-- Source information follows --

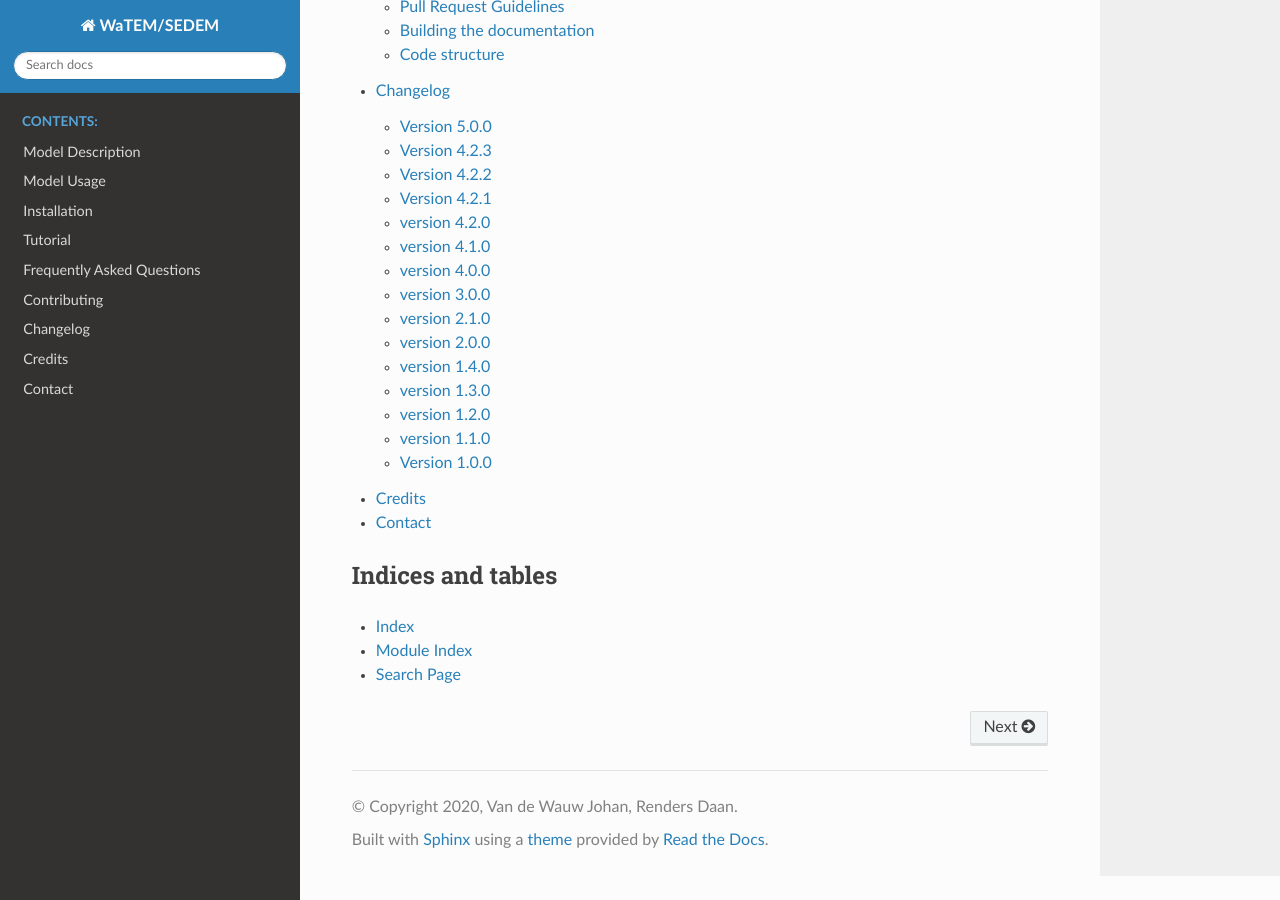
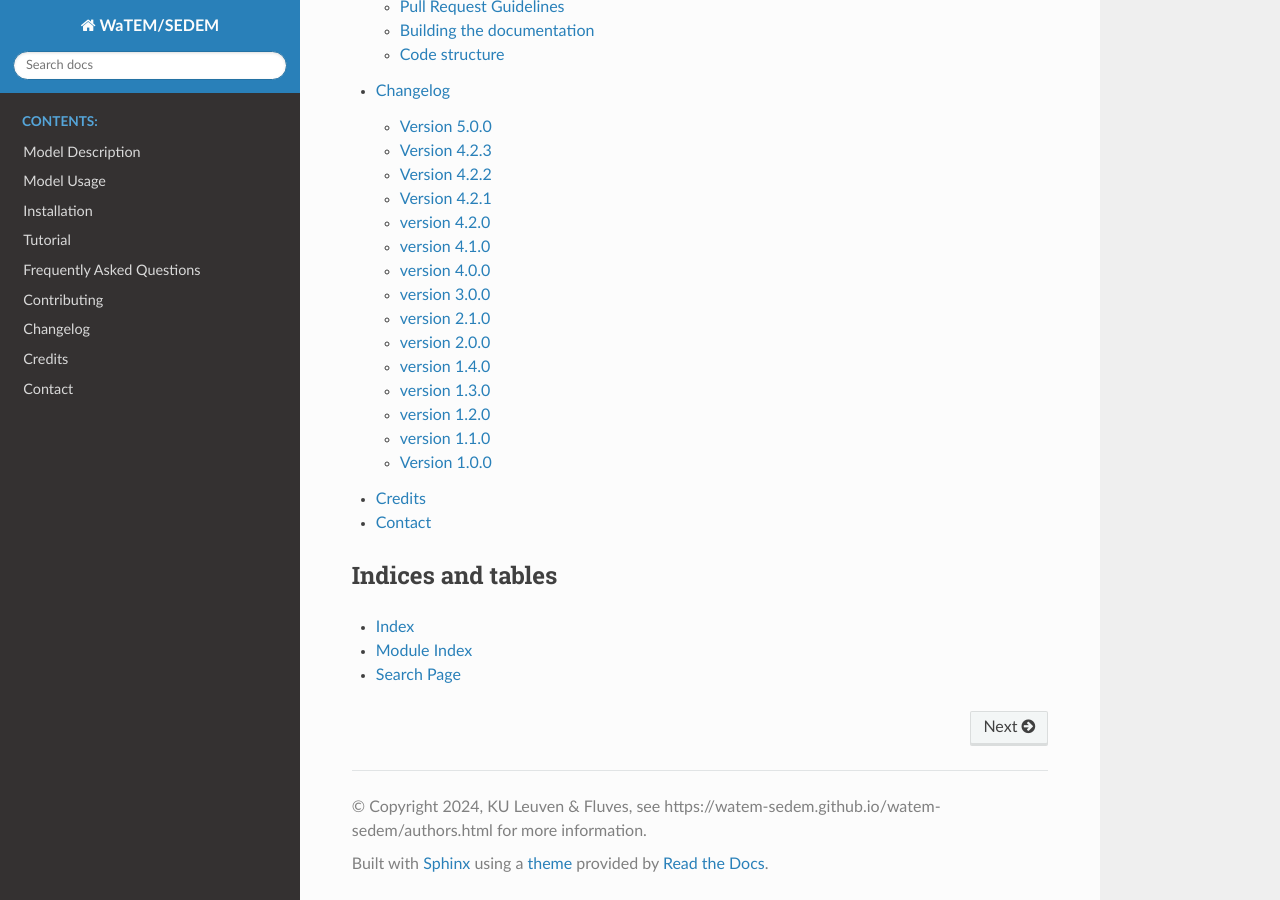
Before and after one commit to watem-sedem/watem-sedem, a Sphinx documentation site: the page built from docs/index.rst, in a window 1280 px wide and 900 px high, scrolled down 2311 px. Built offline with Sphinx 7.4.7 and the Read the Docs theme 2.0.0, drawn with Linux system fonts in a browser that asks for light colours.

Commit message:
Update copyright statement in docs

```diff
--- a/docs/conf.py
+++ b/docs/conf.py
@@ -22,8 +22,8 @@ import os
 # -- Project information -----------------------------------------------------
 
 project = 'WaTEM/SEDEM'
-copyright = '2020, Van de Wauw Johan, Renders Daan'
-author = 'Van de Wauw Johan, Renders Daan & contributors'
+copyright = '2024, KU Leuven & Fluves, see https://watem-sedem.github.io/watem-sedem/authors.html for more information'
+# author = 'Van de Wauw Johan, Renders Daan & contributors'
 
 
 # -- General configuration ---------------------------------------------------
```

-- Source information concluded --

— What to produce —
Check each line of the material for the word "contributors", then say how many have it. Give the number only.

— Written answer —
2